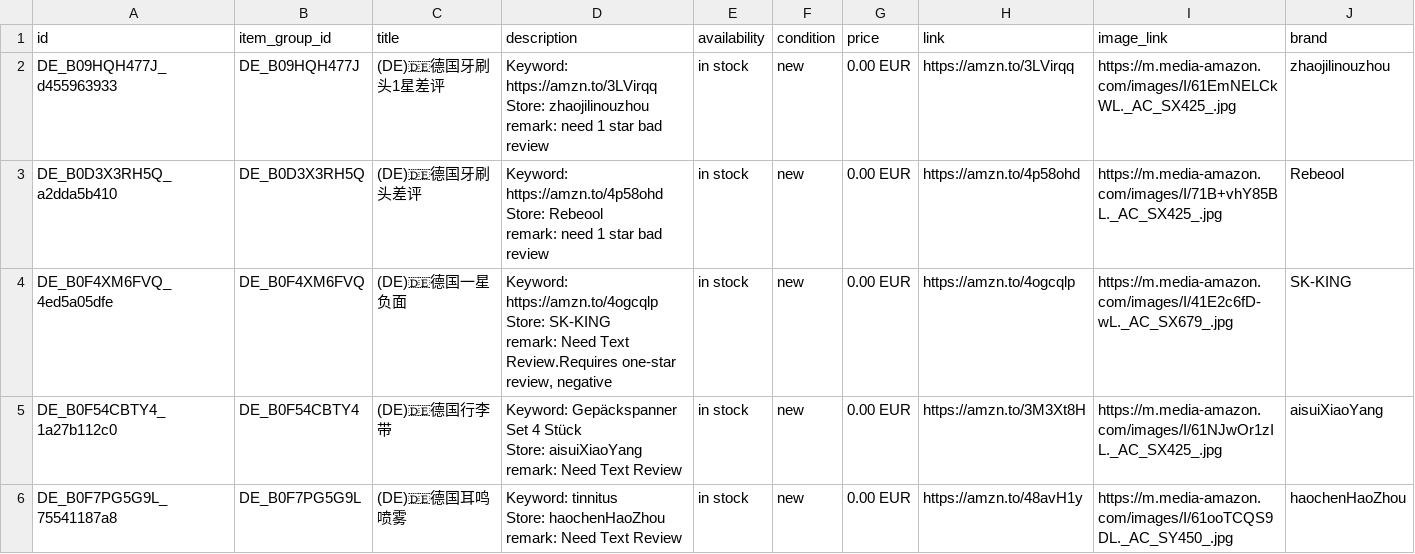
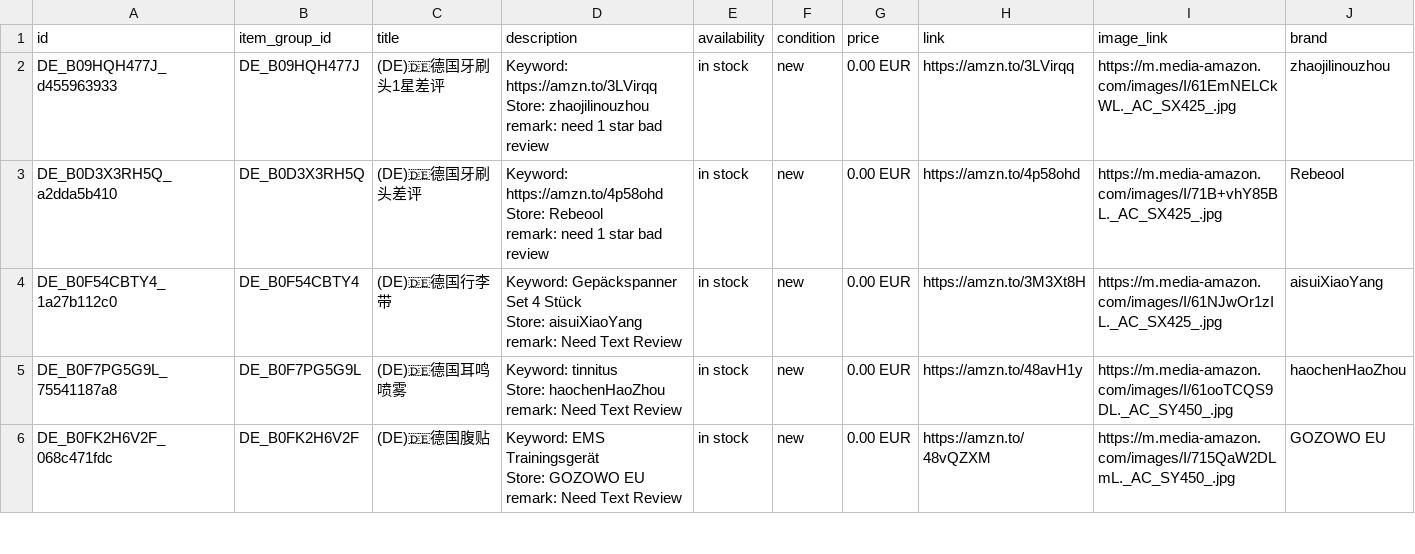
Before and after one commit to dalemy-1/wa-catalog-feed, a CSV file: docs/de.csv, drawn as a sheet; only a part is shown; the shorter side is filled out with more unchanged rows.

```diff
--- a/docs/de.csv
+++ b/docs/de.csv
@@ -7,5 +7,2 @@ Store: Rebeool
 remark: need 1 star bad review",in stock,new,0.00 EUR,https://amzn.to/4p58ohd,https://m.media-amazon.com/images/I/71B+vhY85BL._AC_SX425_.jpg,Rebeool
-DE_B0F4XM6FVQ_4ed5a05dfe,DE_B0F4XM6FVQ,(DE)🇩🇪德国一星负面,"Keyword: https://amzn.to/4ogcqlp
-Store: SK-KING
-remark: Need Text Review.Requires one-star review, negative",in stock,new,0.00 EUR,https://amzn.to/4ogcqlp,https://m.media-amazon.com/images/I/41E2c6fD-wL._AC_SX679_.jpg,SK-KING
 DE_B0F54CBTY4_1a27b112c0,DE_B0F54CBTY4,(DE)🇩🇪德国行李带,"Keyword: Gepäckspanner Set 4 Stück
```
Also changed, not shown: docs/meta_all.csv, docs/us.csv.
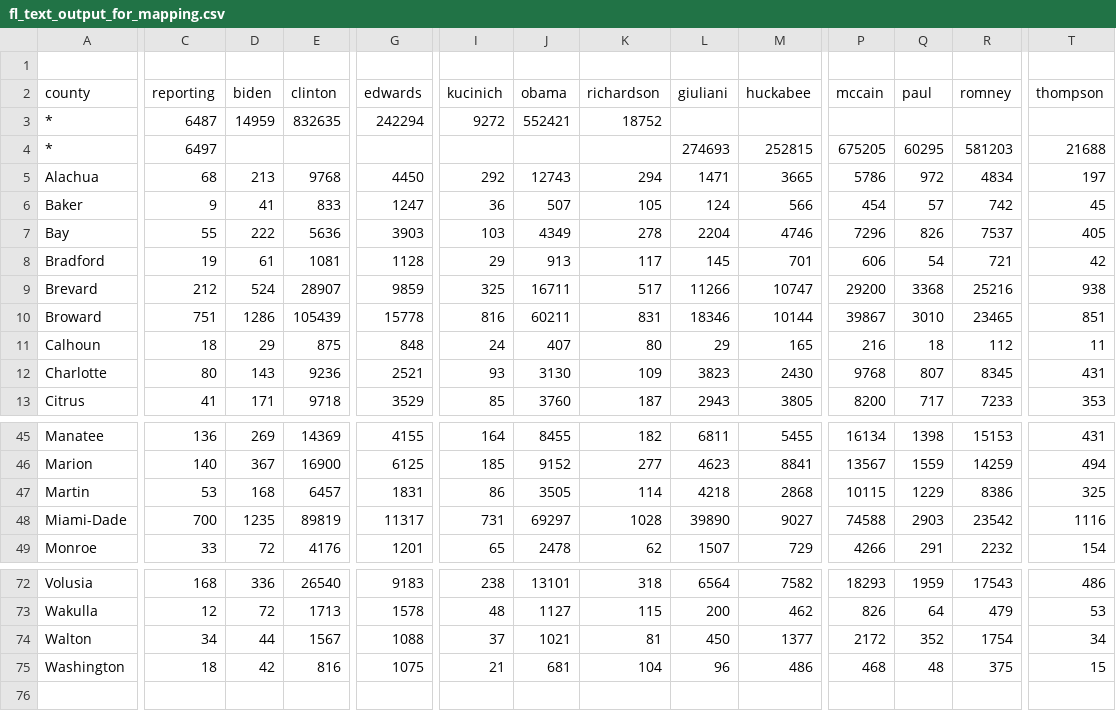
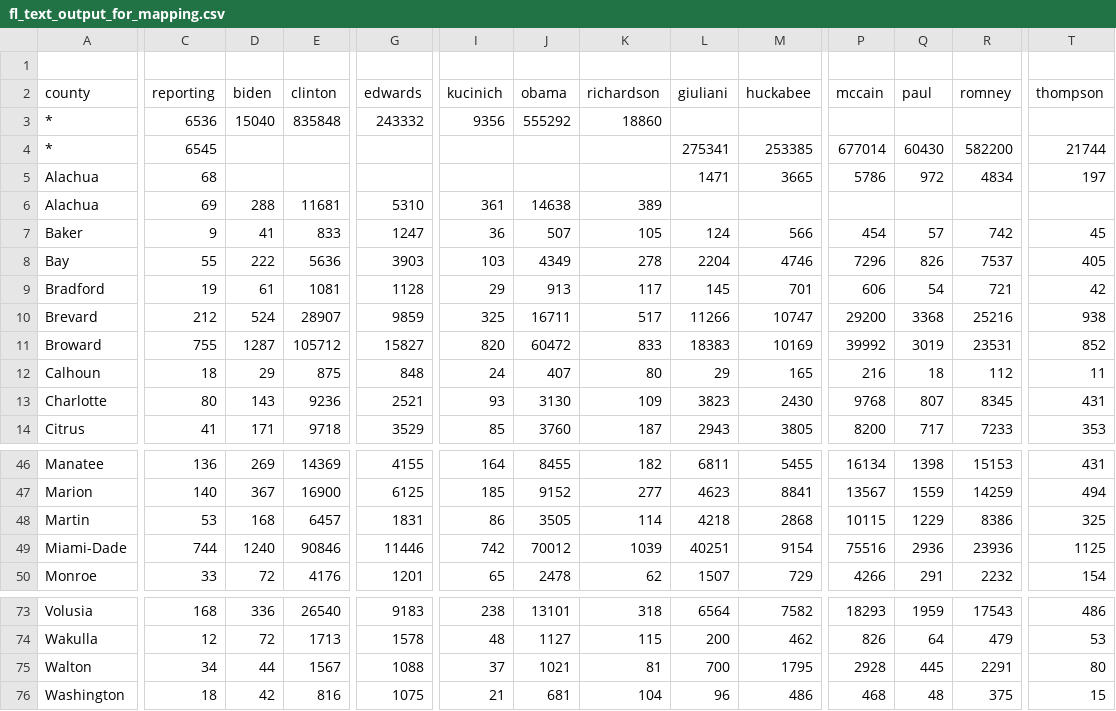
Before and after one commit to googlearchive/js-v2-samples, a CSV file: elections/2008/primary/states/fl/fl_text_output_for_mapping.csv, drawn as a sheet; only a part is shown, gaps mark what is left out; removed rows and columns are numbered as before the commit, all else as after; rows hold the shown columns only; the diff covers the shown part only; the diff names each change by its address in the sheet, - before the commit and + after, or states it on an @@ line.

```diff
--- a/elections/2008/primary/states/fl/fl_text_output_for_mapping.csv
+++ b/elections/2008/primary/states/fl/fl_text_output_for_mapping.csv
-row 3: * | 6487 | 14959 | 832635 | 242294 | 9272 | 552421 | 18752
-row 4: * | 6497 |  |  |  |  |  |  | 274693 | 252815 | 675205 | 60295 | 581203 | 21688
+row 3: * | 6536 | 15040 | 835848 | 243332 | 9356 | 555292 | 18860
+row 4: * | 6545 |  |  |  |  |  |  | 275341 | 253385 | 677014 | 60430 | 582200 | 21744
-D5 (biden): 213
+D5 (biden): (empty)
-E5 (clinton): 9768
+E5 (clinton): (empty)
-G5 (edwards): 4450
+G5 (edwards): (empty)
-I5 (kucinich): 292
+I5 (kucinich): (empty)
-J5 (obama): 12743
+J5 (obama): (empty)
-K5 (richardson): 294
+K5 (richardson): (empty)
+row 6: Alachua | 69 | 288 | 11681 | 5310 | 361 | 14638 | 389
-C11 (reporting): 751
+C11 (reporting): 755
-D11 (biden): 1286
+D11 (biden): 1287
-E11 (clinton): 105439
+E11 (clinton): 105712
-G11 (edwards): 15778
+G11 (edwards): 15827
-I11 (kucinich): 816
+I11 (kucinich): 820
-J11 (obama): 60211
+J11 (obama): 60472
-K11 (richardson): 831
+K11 (richardson): 833
-L11 (giuliani): 18346
+L11 (giuliani): 18383
-M11 (huckabee): 10144
+M11 (huckabee): 10169
-P11 (mccain): 39867
+P11 (mccain): 39992
-Q11 (paul): 3010
+Q11 (paul): 3019
-R11 (romney): 23465
+R11 (romney): 23531
-T11 (thompson): 851
+T11 (thompson): 852
-row 48: Miami-Dade | 700 | 1235 | 89819 | 11317 | 731 | 69297 | 1028 | 39890 | 9027 | 74588 | 2903 | 23542 | 1116
+row 49: Miami-Dade | 744 | 1240 | 90846 | 11446 | 742 | 70012 | 1039 | 40251 | 9154 | 75516 | 2936 | 23936 | 1125
-L75 (giuliani): 450
+L75 (giuliani): 700
-M75 (huckabee): 1377
+M75 (huckabee): 1795
-P75 (mccain): 2172
+P75 (mccain): 2928
-Q75 (paul): 352
+Q75 (paul): 445
-R75 (romney): 1754
+R75 (romney): 2291
-T75 (thompson): 34
+T75 (thompson): 80
```
Also changed, not shown: 1 moved row and 5 edited cells elsewhere in this file, 2 other files.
□ □ □ □
◆ **Description of the task**:
No picture is to appear in the copy; every entry above is otherwise to be printed verbatim.

◆ **Result of the task**:
Before and after one commit to dalemy-1/wa-catalog-feed, a CSV file: docs/de.csv, drawn as a sheet; only a part is shown; the shorter side is filled out with more unchanged rows.

```diff
--- a/docs/de.csv
+++ b/docs/de.csv
@@ -7,5 +7,2 @@ Store: Rebeool
 remark: need 1 star bad review",in stock,new,0.00 EUR,https://amzn.to/4p58ohd,https://m.media-amazon.com/images/I/71B+vhY85BL._AC_SX425_.jpg,Rebeool
-DE_B0F4XM6FVQ_4ed5a05dfe,DE_B0F4XM6FVQ,(DE)🇩🇪德国一星负面,"Keyword: https://amzn.to/4ogcqlp
-Store: SK-KING
-remark: Need Text Review.Requires one-star review, negative",in stock,new,0.00 EUR,https://amzn.to/4ogcqlp,https://m.media-amazon.com/images/I/41E2c6fD-wL._AC_SX679_.jpg,SK-KING
 DE_B0F54CBTY4_1a27b112c0,DE_B0F54CBTY4,(DE)🇩🇪德国行李带,"Keyword: Gepäckspanner Set 4 Stück
```
Also changed, not shown: docs/meta_all.csv, docs/us.csv.
Before and after one commit to googlearchive/js-v2-samples, a CSV file: elections/2008/primary/states/fl/fl_text_output_for_mapping.csv, drawn as a sheet; only a part is shown, gaps mark what is left out; removed rows and columns are numbered as before the commit, all else as after; rows hold the shown columns only; the diff covers the shown part only; the diff names each change by its address in the sheet, - before the commit and + after, or states it on an @@ line.

```diff
--- a/elections/2008/primary/states/fl/fl_text_output_for_mapping.csv
+++ b/elections/2008/primary/states/fl/fl_text_output_for_mapping.csv
-row 3: * | 6487 | 14959 | 832635 | 242294 | 9272 | 552421 | 18752
-row 4: * | 6497 |  |  |  |  |  |  | 274693 | 252815 | 675205 | 60295 | 581203 | 21688
+row 3: * | 6536 | 15040 | 835848 | 243332 | 9356 | 555292 | 18860
+row 4: * | 6545 |  |  |  |  |  |  | 275341 | 253385 | 677014 | 60430 | 582200 | 21744
-D5 (biden): 213
+D5 (biden): (empty)
-E5 (clinton): 9768
+E5 (clinton): (empty)
-G5 (edwards): 4450
+G5 (edwards): (empty)
-I5 (kucinich): 292
+I5 (kucinich): (empty)
-J5 (obama): 12743
+J5 (obama): (empty)
-K5 (richardson): 294
+K5 (richardson): (empty)
+row 6: Alachua | 69 | 288 | 11681 | 5310 | 361 | 14638 | 389
-C11 (reporting): 751
+C11 (reporting): 755
-D11 (biden): 1286
+D11 (biden): 1287
-E11 (clinton): 105439
+E11 (clinton): 105712
-G11 (edwards): 15778
+G11 (edwards): 15827
-I11 (kucinich): 816
+I11 (kucinich): 820
-J11 (obama): 60211
+J11 (obama): 60472
-K11 (richardson): 831
+K11 (richardson): 833
-L11 (giuliani): 18346
+L11 (giuliani): 18383
-M11 (huckabee): 10144
+M11 (huckabee): 10169
-P11 (mccain): 39867
+P11 (mccain): 39992
-Q11 (paul): 3010
+Q11 (paul): 3019
-R11 (romney): 23465
+R11 (romney): 23531
-T11 (thompson): 851
+T11 (thompson): 852
-row 48: Miami-Dade | 700 | 1235 | 89819 | 11317 | 731 | 69297 | 1028 | 39890 | 9027 | 74588 | 2903 | 23542 | 1116
+row 49: Miami-Dade | 744 | 1240 | 90846 | 11446 | 742 | 70012 | 1039 | 40251 | 9154 | 75516 | 2936 | 23936 | 1125
-L75 (giuliani): 450
+L75 (giuliani): 700
-M75 (huckabee): 1377
+M75 (huckabee): 1795
-P75 (mccain): 2172
+P75 (mccain): 2928
-Q75 (paul): 352
+Q75 (paul): 445
-R75 (romney): 1754
+R75 (romney): 2291
-T75 (thompson): 34
+T75 (thompson): 80
```
Also changed, not shown: 1 moved row and 5 edited cells elsewhere in this file, 2 other files.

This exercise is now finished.